§ Front-end code change data
● ● ●

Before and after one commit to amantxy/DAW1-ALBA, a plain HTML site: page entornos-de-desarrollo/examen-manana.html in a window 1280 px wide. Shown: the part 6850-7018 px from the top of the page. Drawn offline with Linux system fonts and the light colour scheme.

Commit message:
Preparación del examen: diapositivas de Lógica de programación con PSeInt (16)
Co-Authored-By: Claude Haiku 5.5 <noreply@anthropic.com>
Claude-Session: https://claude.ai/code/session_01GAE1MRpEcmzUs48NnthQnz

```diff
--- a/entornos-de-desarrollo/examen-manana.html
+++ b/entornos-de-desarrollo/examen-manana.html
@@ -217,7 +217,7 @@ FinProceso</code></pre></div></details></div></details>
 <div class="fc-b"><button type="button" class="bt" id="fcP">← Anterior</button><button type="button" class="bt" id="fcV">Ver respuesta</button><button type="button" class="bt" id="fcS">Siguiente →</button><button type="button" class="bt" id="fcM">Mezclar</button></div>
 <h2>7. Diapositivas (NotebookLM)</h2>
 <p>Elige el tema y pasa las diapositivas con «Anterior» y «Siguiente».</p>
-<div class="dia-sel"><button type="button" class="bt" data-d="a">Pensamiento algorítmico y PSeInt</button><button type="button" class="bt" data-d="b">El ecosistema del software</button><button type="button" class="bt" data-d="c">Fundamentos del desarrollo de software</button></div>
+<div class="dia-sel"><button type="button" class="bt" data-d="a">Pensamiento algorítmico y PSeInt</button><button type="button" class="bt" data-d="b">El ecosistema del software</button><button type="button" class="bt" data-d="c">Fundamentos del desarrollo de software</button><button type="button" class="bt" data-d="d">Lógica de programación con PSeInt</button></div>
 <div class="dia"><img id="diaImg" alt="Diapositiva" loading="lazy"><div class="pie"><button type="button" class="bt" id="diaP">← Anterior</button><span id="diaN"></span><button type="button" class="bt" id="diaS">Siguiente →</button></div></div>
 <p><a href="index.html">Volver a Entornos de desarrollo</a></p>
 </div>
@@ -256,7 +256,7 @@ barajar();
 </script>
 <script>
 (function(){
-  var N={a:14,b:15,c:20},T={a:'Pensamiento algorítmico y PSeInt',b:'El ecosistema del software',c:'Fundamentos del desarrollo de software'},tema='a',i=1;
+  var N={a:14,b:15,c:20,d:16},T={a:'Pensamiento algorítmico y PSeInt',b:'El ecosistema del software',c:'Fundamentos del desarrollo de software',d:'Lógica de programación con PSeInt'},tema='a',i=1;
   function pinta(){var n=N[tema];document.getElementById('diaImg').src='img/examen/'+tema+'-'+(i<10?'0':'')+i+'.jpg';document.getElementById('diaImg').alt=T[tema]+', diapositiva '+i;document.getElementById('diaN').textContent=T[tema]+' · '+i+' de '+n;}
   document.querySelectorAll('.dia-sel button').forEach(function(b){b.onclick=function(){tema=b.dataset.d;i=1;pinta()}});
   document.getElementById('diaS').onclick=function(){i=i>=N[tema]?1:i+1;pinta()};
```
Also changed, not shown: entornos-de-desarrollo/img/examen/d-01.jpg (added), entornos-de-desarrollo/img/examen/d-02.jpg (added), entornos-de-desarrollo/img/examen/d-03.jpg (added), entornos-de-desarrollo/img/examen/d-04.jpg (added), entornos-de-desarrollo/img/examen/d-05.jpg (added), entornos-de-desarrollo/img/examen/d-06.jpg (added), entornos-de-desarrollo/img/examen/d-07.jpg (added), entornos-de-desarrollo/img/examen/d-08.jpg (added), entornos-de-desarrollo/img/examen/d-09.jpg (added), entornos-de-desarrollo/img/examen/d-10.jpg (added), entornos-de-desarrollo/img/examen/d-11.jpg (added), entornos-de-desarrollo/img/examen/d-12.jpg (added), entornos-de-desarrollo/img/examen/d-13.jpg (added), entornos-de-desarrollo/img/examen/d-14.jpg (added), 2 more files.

● ● ●

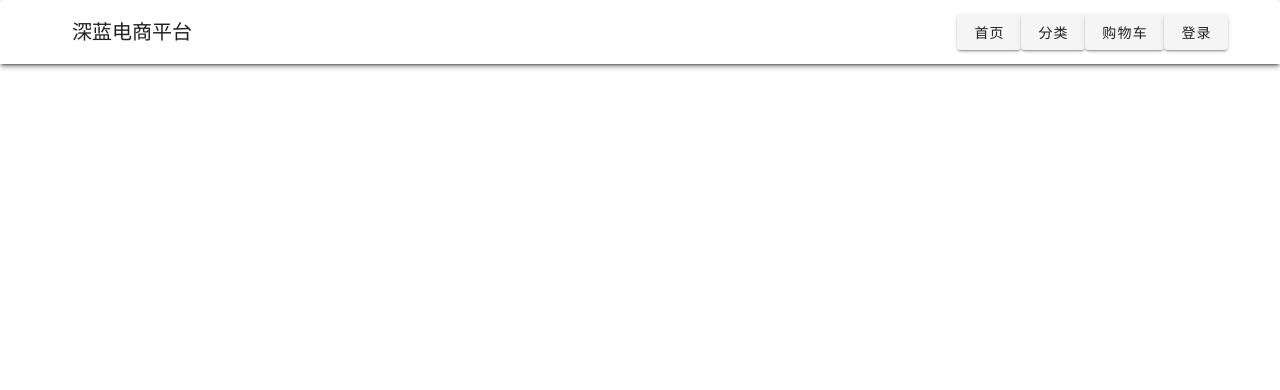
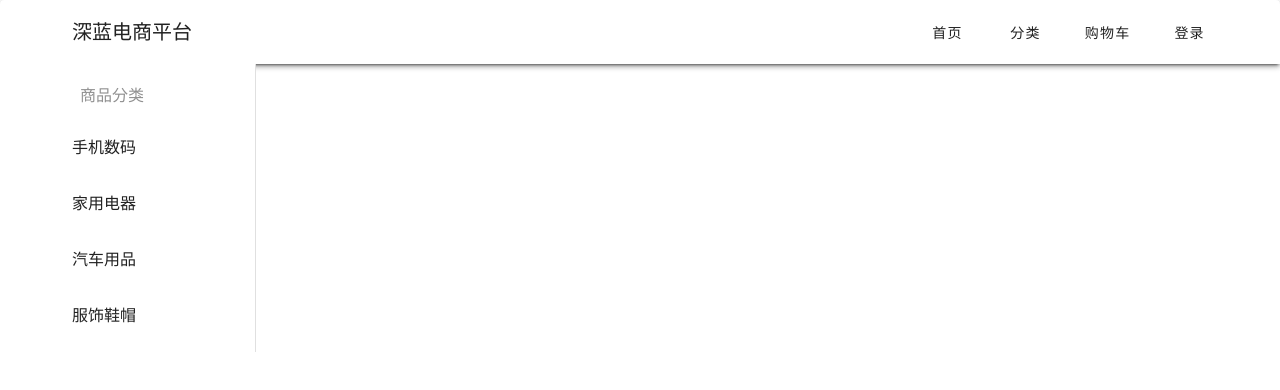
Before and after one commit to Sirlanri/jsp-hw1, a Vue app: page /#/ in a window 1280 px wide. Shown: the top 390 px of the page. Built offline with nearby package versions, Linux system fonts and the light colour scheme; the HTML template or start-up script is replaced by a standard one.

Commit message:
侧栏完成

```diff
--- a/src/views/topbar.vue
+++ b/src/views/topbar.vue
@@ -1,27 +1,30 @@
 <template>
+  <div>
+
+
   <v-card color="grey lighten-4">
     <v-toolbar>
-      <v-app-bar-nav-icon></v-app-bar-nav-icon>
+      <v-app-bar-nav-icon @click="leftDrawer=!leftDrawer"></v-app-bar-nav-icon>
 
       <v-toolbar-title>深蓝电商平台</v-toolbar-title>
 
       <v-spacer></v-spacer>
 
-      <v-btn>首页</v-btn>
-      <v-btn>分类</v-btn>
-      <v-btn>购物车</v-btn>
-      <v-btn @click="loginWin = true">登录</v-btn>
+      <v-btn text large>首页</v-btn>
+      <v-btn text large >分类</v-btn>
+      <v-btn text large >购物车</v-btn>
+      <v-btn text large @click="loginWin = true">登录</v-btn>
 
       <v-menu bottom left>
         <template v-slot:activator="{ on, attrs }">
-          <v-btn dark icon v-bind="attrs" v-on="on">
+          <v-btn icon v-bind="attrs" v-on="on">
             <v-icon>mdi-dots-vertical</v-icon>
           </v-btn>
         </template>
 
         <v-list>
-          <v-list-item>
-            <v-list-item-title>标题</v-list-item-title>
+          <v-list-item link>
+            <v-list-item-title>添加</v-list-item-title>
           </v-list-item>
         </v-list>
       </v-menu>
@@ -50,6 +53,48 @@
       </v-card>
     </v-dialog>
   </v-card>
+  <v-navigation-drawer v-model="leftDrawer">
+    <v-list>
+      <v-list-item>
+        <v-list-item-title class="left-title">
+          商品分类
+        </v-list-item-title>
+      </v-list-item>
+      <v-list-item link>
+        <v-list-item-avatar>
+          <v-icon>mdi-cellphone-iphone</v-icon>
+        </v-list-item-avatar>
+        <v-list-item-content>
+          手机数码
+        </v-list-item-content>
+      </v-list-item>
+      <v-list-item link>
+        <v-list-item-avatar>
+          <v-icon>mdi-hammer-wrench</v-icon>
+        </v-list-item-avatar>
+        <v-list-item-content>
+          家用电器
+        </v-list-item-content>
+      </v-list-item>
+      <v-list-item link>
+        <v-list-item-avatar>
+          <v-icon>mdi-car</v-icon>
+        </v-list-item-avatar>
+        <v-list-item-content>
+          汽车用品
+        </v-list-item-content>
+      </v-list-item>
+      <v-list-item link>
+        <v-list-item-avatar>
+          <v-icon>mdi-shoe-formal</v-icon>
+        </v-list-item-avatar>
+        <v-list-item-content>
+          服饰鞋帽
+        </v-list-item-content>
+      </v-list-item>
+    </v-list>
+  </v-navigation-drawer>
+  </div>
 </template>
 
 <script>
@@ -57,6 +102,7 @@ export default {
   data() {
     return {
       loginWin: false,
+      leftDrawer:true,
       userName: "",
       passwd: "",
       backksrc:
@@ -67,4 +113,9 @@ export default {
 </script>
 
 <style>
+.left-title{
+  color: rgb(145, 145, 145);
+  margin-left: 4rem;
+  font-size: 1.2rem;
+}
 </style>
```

● ● ●

§ Task prompt
The lines to return are those in the records above that hold the word "window".

§ Written answer
Before and after one commit to amantxy/DAW1-ALBA, a plain HTML site: page entornos-de-desarrollo/examen-manana.html in a window 1280 px wide. Shown: the part 6850-7018 px from the top of the page. Drawn offline with Linux system fonts and the light colour scheme.
Before and after one commit to Sirlanri/jsp-hw1, a Vue app: page /#/ in a window 1280 px wide. Shown: the top 390 px of the page. Built offline with nearby package versions, Linux system fonts and the light colour scheme; the HTML template or start-up script is replaced by a standard one.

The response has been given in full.